Teenage-seeking billboards; long-distance MRIs; and why Mom makes a better CEO than Dad.
1. Nielsen Numbers for Billboards
Two new systems are vying to track, say, how many 18- to 25-year-olds drive by an ad, using data from handheld GPS devices. Previously, the outdoor ad industry relied on sparse Traffic Audit Bureau numbers. Media planner John Connelly of MediaCom predicts sales of outdoor ads will rise "if we can supply good audience information." The systems will debut in Chicago and Atlanta in 2004.
2. Following in LensCrafters' Footsteps
St. Louis-based Foot Healers aims to be the LensCrafters of feet--a clinic-retailer combo that fights maladies from toenail fungus to heel spurs. Copying that model could pay off: Five years after it was founded, LensCrafters was the No. 1 eyeglasses retailer in the U.S. Foot Healers recently opened its second strip-mall store.

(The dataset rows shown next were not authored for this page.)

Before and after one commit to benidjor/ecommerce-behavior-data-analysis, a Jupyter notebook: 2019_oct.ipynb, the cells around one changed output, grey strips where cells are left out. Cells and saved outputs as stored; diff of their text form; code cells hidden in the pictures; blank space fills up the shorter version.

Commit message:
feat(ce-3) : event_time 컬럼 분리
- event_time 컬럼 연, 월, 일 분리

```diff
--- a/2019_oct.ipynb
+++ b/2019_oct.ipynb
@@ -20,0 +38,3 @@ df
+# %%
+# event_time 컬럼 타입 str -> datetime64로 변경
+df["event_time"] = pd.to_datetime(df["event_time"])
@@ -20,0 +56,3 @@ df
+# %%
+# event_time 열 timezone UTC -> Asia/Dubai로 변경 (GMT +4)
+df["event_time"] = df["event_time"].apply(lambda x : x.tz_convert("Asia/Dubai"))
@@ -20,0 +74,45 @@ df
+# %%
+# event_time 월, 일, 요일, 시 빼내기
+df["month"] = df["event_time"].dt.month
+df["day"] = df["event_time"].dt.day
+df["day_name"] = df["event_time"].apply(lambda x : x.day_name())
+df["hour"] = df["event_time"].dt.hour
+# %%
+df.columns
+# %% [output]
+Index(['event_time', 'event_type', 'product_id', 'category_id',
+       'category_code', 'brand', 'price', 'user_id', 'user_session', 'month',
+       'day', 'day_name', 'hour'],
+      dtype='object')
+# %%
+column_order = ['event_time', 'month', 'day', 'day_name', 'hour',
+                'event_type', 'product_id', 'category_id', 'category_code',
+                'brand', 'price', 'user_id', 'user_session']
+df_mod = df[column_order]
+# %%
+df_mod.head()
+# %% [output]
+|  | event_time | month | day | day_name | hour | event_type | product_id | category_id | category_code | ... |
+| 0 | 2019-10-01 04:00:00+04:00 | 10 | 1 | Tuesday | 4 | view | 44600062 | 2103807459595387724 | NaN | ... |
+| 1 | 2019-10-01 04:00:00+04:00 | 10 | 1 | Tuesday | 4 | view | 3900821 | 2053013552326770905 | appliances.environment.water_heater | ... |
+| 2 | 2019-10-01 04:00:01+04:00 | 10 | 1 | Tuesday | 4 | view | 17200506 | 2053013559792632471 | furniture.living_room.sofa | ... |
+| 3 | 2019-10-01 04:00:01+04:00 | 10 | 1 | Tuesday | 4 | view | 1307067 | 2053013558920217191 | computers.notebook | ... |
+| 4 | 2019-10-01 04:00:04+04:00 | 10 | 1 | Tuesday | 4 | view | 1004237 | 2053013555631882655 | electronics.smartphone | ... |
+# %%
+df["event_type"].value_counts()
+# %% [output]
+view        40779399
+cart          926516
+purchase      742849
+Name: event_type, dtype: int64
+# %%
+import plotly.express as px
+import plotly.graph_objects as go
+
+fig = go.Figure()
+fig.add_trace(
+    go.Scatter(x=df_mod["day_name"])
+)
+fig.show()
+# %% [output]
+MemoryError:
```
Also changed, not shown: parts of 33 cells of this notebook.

3. The Next Must-Have Digital Toy?
ReplayTV inventor Anthony Wood recently unveiled the Roku HD1000, a digital media player that connects a PC to a high-definition TV. Users with Wi-Fi or Ethernet will be able to display computer content like music and photos on their TVs. And memory cards from digital cameras and MP3 players can be inserted into the device, which sells for $499.
4. Productivity Is a Gender Issue
Family businesses owned by women are nearly twice as productive as those run by men, a survey cosponsored by Babson College reports. The typical matriarch employs 26 workers, compared with 50 for men, yet generates nearly the same revenue ($26.9 million, compared with $30 million). Babson's Nan Langowitz theorizes that Dad usually wields more control over the decision-making process, while Mom fosters collaboration--so her staff gets more done.
5. The Cyber Doc
The nationwide shortage of radiologists has helped two-year-old Radlinx hit $4.5 million in sales. When local MDs aren't available, hospitals send X-rays and MRIs via broadband to Radlinx radiologists, who fax back results in minutes.